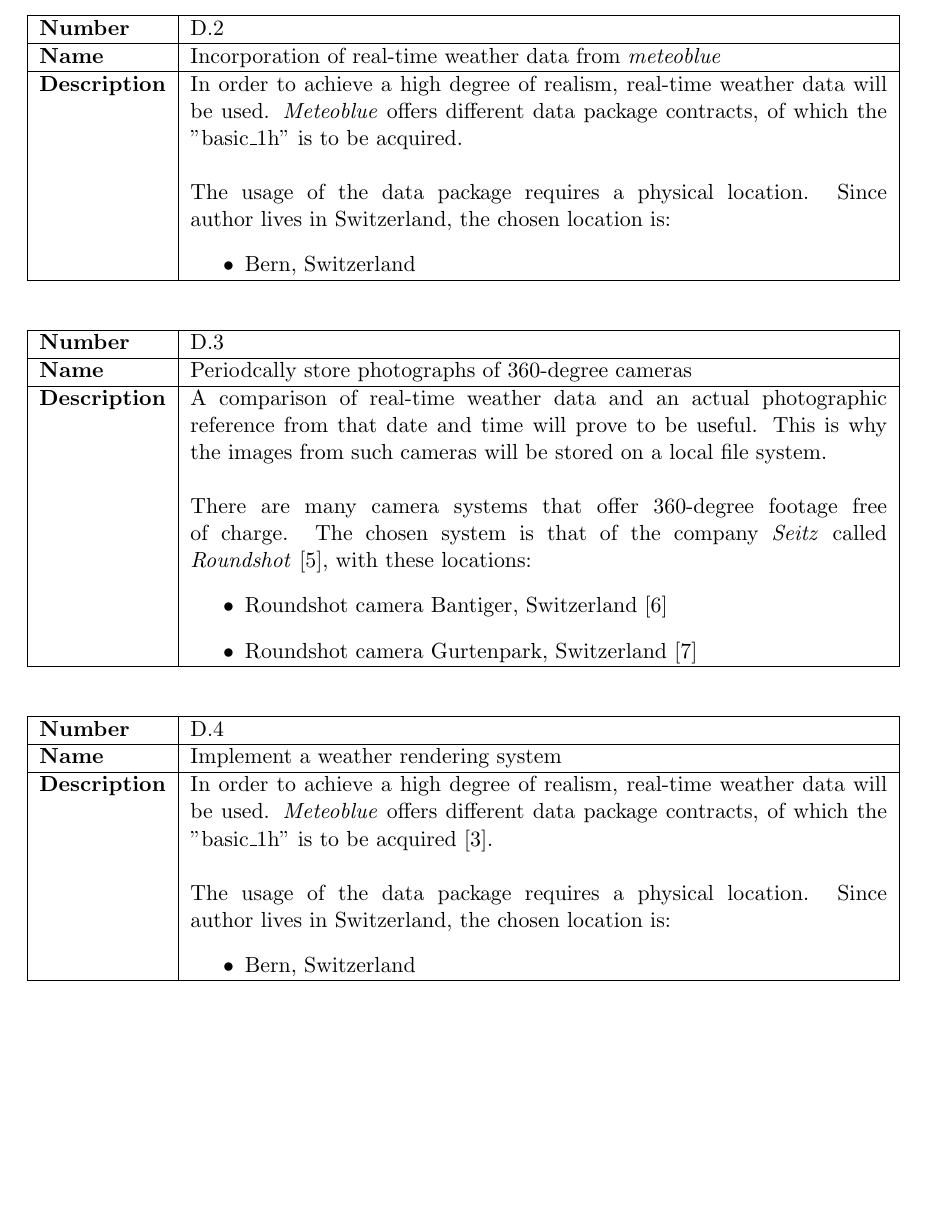
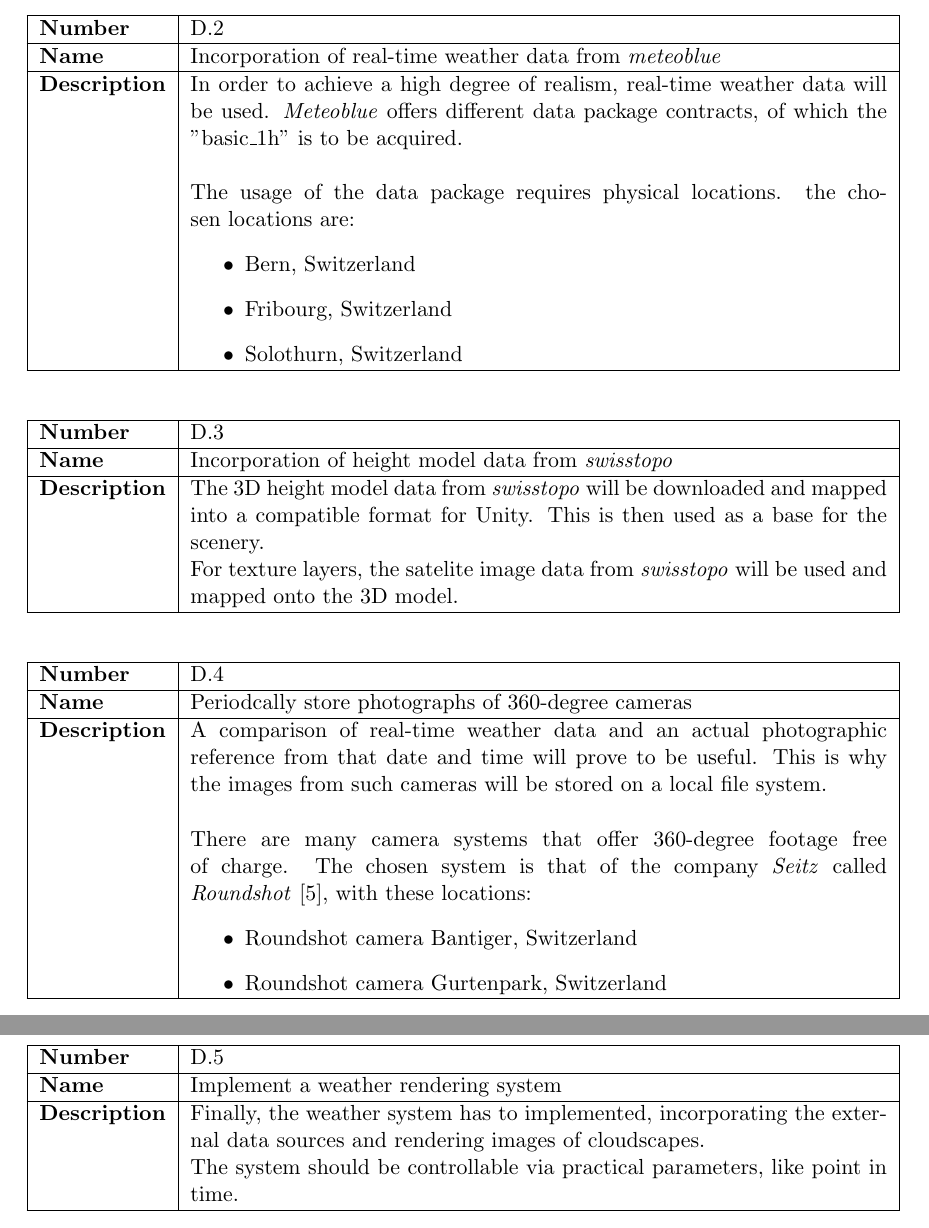
Before and after one commit to mth0348/2021-thesis, a LaTeX document (doc/specification.tex, which reads doc/partials/specification/chapter4-requirements.tex): part of page 10 of 16 before the commit and two parts of pages 10 and 11 of 17 after it, the two joined at a grey line, cut so that both start at the same text, the shorter picture padded with empty space. Compiled offline with pdfLaTeX.

Commit message:
Updated document once more.

```diff
--- a/doc/partials/specification/chapter4-requirements.tex
+++ b/doc/partials/specification/chapter4-requirements.tex
@@ -47,10 +47,21 @@ All requirements are grouped by type. This results in two major groups, which ar
     \textbf{Number}     & D.\stepcounter{requirements}\arabic{requirements} \\ \hline
     \textbf{Name}       & Incorporation of real-time weather data from \emph{meteoblue} \\ \hline
     \textbf{Description}& In order to achieve a high degree of realism, real-time weather data will be used. \emph{Meteoblue} offers different data package contracts, of which the "basic\textunderscore1h" is to be acquired.
-    \newline \newline The usage of the data package requires a physical location. Since author lives in Switzerland, the chosen location is:
+    \newline \newline The usage of the data package requires physical locations. the chosen locations are:
     \begin{itemize}
         \item Bern, Switzerland
+        \item Fribourg, Switzerland
+        \item Solothurn, Switzerland
     \end{itemize} \\ \hline
+\end{tabularx}
+\vspace{0.8cm}
+
+\noindent\begin{tabularx}{\linewidth}{|l|X|}
+    \hline
+    \textbf{Number}     & D.\stepcounter{requirements}\arabic{requirements} \\ \hline
+    \textbf{Name}       & Incorporation of height model data from \emph{swisstopo} \\ \hline
+    \textbf{Description}& The 3D height model data from \emph{swisstopo} will be downloaded and mapped into a compatible format for Unity. This is then used as a base for the scenery.
+    \newline For texture layers, the satelite image data from \emph{swisstopo} will be used and mapped onto the 3D model. \\ \hline
 \end{tabularx}
 \vspace{0.8cm}
 
@@ -61,8 +72,8 @@ All requirements are grouped by type. This results in two major groups, which ar
     \textbf{Description}& A comparison of real-time weather data and an actual photographic reference from that date and time will prove to be useful. This is why the images from such cameras will be stored on a local file system.
     \newline \newline There are many camera systems that offer 360-degree footage free of charge. The chosen system is that of the company \emph{Seitz} called \emph{Roundshot} \cite{roundshot}, with these locations:
     \begin{itemize}
-        \item Roundshot camera Bantiger, Switzerland \cite{bantiger}
-        \item Roundshot camera Gurtenpark, Switzerland \cite{gurtenpark}
+        \item Roundshot camera Bantiger, Switzerland
+        \item Roundshot camera Gurtenpark, Switzerland
     \end{itemize} \\ \hline
 \end{tabularx}
 \vspace{0.8cm}
@@ -71,10 +82,7 @@ All requirements are grouped by type. This results in two major groups, which ar
     \hline
     \textbf{Number}     & D.\stepcounter{requirements}\arabic{requirements} \\ \hline
     \textbf{Name}       & Implement a weather rendering system \\ \hline
-    \textbf{Description}& In order to achieve a high degree of realism, real-time weather data will be used. \emph{Meteoblue} offers different data package contracts, of which the "basic\textunderscore1h" is to be acquired \cite{meteoblue}.
-    \newline \newline The usage of the data package requires a physical location. Since author lives in Switzerland, the chosen location is:
-    \begin{itemize}
-        \item Bern, Switzerland
-    \end{itemize} \\ \hline
+    \textbf{Description}& Finally, the weather system has to implemented, incorporating the external data sources and rendering images of cloudscapes.
+    \newline The system should be controllable via practical parameters, like point in time. \\ \hline
 \end{tabularx}
 \vspace{0.8cm}
```
Also changed, not shown: doc/partials/specification/chapter6-projectmanagement.tex (+0 -2 lines).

== == ==

What the task asks –
Of the records above, copy each line that includes "Roundshot".

Task answer –
     \newline \newline There are many camera systems that offer 360-degree footage free of charge. The chosen system is that of the company \emph{Seitz} called \emph{Roundshot} \cite{roundshot}, with these locations:
-        \item Roundshot camera Bantiger, Switzerland \cite{bantiger}
-        \item Roundshot camera Gurtenpark, Switzerland \cite{gurtenpark}
+        \item Roundshot camera Bantiger, Switzerland
+        \item Roundshot camera Gurtenpark, Switzerland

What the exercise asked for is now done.